**What needs to be done**: Using the records below, locate all lines containing "نتیجه" and return them.

**Exercise materials**:
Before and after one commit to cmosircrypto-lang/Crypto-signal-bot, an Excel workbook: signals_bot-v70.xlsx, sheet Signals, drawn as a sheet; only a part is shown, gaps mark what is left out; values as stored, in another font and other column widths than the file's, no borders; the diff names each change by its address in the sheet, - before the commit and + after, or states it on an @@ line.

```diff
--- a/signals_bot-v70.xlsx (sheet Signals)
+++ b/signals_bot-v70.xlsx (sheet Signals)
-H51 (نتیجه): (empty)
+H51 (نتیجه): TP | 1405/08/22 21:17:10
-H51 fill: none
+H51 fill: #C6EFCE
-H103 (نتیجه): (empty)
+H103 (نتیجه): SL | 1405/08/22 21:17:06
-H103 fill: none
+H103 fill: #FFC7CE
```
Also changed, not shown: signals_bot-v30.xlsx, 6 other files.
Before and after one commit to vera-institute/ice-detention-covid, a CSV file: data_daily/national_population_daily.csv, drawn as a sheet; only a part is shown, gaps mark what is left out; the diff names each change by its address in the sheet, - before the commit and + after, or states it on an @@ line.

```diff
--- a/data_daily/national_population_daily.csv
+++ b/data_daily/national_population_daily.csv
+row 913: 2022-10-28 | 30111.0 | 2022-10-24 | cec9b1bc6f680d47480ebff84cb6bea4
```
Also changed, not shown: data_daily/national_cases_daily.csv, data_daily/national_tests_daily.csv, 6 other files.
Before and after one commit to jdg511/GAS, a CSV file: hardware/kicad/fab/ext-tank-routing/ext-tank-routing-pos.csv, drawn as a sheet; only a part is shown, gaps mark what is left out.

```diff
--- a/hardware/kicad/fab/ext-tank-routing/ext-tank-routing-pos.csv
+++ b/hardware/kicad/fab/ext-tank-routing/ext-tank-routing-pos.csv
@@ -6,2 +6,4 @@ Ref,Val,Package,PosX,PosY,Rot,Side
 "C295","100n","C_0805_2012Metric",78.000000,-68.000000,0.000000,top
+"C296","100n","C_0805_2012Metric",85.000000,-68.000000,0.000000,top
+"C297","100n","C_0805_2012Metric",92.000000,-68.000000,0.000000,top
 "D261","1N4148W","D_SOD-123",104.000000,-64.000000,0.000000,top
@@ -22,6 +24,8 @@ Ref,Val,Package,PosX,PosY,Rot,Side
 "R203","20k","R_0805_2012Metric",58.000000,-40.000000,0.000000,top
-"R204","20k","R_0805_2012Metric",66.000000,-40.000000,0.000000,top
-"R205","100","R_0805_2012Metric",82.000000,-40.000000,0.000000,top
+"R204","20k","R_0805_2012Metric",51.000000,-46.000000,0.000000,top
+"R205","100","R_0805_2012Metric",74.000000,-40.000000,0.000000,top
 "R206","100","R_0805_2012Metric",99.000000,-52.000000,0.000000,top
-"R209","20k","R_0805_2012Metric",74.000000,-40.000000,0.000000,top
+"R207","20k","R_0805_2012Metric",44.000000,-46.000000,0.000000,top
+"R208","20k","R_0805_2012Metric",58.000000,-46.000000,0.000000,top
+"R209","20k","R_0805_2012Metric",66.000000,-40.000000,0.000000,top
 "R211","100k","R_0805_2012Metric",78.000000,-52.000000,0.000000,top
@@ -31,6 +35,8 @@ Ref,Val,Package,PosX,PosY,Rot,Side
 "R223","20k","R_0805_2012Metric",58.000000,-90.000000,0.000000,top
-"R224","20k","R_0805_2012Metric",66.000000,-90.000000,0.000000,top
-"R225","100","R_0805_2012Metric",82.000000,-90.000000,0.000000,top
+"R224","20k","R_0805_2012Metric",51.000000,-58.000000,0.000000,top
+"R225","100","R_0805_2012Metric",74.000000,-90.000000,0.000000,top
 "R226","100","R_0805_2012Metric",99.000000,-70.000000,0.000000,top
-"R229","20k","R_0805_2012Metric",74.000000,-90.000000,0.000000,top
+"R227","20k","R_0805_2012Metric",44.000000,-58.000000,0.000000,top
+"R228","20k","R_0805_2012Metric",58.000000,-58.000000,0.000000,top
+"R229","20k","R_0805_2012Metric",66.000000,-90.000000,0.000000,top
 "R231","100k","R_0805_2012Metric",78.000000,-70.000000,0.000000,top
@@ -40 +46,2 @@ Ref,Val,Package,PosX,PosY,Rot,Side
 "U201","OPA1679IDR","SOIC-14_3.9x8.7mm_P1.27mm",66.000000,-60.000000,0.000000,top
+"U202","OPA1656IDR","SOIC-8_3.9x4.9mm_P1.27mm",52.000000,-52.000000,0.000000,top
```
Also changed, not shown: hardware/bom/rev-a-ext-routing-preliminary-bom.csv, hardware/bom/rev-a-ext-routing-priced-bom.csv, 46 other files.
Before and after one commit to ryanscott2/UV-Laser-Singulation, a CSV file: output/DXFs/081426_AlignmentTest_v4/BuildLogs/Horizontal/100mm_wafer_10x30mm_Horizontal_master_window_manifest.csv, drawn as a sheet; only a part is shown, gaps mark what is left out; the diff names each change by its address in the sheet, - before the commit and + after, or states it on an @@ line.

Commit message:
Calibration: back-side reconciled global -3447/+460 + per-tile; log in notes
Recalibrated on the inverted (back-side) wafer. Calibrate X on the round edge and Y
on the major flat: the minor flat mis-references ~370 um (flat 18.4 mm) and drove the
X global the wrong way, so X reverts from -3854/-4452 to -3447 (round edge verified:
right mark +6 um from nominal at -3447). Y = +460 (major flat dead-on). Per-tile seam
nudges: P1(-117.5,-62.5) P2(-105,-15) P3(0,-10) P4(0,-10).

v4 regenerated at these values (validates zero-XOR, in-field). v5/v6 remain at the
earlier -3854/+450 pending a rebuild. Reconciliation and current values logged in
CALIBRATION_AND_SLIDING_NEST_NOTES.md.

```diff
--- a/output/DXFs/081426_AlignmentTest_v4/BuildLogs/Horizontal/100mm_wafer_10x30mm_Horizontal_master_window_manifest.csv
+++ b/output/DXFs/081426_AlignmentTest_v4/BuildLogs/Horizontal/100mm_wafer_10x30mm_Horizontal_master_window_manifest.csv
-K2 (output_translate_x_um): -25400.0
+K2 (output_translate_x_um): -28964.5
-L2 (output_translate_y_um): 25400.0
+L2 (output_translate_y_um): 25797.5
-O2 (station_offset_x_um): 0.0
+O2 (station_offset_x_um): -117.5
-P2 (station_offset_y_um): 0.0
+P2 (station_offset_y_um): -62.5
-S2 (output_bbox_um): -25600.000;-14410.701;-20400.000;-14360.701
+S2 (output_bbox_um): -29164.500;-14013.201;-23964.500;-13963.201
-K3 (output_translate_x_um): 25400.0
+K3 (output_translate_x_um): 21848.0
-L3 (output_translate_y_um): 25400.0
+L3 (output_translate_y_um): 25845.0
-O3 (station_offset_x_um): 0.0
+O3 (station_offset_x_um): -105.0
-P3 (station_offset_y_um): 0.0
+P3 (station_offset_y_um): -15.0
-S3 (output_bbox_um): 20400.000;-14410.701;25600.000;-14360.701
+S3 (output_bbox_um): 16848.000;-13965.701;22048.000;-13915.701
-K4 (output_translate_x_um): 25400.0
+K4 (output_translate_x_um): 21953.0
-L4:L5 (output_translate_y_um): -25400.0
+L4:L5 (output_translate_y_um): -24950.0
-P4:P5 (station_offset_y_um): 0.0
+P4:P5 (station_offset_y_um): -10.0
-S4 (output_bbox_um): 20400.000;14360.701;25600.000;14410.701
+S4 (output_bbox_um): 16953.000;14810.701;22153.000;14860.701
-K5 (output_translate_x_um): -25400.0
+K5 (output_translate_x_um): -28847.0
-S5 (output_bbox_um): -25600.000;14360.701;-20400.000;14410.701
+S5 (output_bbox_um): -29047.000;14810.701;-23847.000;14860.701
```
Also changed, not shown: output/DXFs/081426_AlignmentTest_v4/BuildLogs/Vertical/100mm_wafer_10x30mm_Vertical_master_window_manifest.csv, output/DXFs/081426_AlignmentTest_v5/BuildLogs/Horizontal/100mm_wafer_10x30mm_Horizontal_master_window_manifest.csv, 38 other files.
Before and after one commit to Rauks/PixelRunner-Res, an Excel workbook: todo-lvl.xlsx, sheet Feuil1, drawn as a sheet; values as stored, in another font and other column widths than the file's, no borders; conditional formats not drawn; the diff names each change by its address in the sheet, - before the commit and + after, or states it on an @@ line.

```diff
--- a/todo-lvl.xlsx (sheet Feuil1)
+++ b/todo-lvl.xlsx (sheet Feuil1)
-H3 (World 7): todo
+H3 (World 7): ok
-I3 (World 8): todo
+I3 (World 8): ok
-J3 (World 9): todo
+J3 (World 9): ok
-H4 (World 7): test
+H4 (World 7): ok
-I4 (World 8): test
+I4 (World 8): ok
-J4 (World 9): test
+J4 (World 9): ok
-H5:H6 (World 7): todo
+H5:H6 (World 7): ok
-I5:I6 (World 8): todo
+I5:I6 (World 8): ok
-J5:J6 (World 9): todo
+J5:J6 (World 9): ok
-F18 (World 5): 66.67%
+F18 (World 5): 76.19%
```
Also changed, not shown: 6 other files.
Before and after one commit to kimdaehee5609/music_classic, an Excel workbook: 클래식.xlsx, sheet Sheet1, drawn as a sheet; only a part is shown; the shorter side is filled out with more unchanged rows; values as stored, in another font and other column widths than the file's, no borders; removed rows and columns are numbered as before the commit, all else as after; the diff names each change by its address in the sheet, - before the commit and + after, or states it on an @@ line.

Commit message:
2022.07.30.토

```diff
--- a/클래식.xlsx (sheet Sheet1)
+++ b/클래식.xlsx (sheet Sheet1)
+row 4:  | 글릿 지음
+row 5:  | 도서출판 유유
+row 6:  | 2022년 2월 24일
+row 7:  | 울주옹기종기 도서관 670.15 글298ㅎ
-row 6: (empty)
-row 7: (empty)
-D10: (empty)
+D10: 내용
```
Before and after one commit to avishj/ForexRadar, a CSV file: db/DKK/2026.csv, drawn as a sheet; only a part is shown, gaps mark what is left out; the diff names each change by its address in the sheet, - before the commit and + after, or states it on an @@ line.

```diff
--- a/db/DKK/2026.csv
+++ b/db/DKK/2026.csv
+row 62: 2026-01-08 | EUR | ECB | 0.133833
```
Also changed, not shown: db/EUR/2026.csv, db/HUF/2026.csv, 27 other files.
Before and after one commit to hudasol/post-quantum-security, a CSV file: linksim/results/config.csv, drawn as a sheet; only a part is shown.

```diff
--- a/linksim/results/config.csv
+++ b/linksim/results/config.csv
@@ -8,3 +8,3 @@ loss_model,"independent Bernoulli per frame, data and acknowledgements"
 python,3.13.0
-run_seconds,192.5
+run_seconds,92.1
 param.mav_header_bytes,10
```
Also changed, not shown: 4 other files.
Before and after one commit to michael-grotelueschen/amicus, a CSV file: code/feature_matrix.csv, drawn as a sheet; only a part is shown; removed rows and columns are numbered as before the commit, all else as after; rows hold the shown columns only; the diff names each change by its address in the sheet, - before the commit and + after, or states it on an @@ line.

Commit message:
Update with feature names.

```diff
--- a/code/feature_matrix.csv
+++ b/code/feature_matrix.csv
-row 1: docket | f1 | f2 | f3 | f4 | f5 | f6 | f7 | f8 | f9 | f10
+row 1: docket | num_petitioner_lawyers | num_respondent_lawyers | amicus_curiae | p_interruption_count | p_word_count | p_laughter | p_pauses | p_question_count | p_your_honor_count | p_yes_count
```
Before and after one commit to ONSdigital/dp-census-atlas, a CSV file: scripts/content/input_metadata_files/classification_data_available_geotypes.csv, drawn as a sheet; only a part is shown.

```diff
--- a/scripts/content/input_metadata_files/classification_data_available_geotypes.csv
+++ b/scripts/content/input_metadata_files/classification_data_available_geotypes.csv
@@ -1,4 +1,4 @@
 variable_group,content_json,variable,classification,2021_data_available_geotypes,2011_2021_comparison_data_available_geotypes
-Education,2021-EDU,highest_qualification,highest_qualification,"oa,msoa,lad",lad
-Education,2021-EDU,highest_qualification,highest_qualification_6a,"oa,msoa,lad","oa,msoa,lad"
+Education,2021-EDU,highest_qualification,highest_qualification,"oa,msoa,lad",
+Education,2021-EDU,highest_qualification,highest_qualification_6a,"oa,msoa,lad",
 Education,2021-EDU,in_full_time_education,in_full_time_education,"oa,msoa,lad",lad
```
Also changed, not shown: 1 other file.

**Answer for this exercise**:
-H51 (نتیجه): (empty)
+H51 (نتیجه): TP | 1405/08/22 21:17:10
-H103 (نتیجه): (empty)
+H103 (نتیجه): SL | 1405/08/22 21:17:06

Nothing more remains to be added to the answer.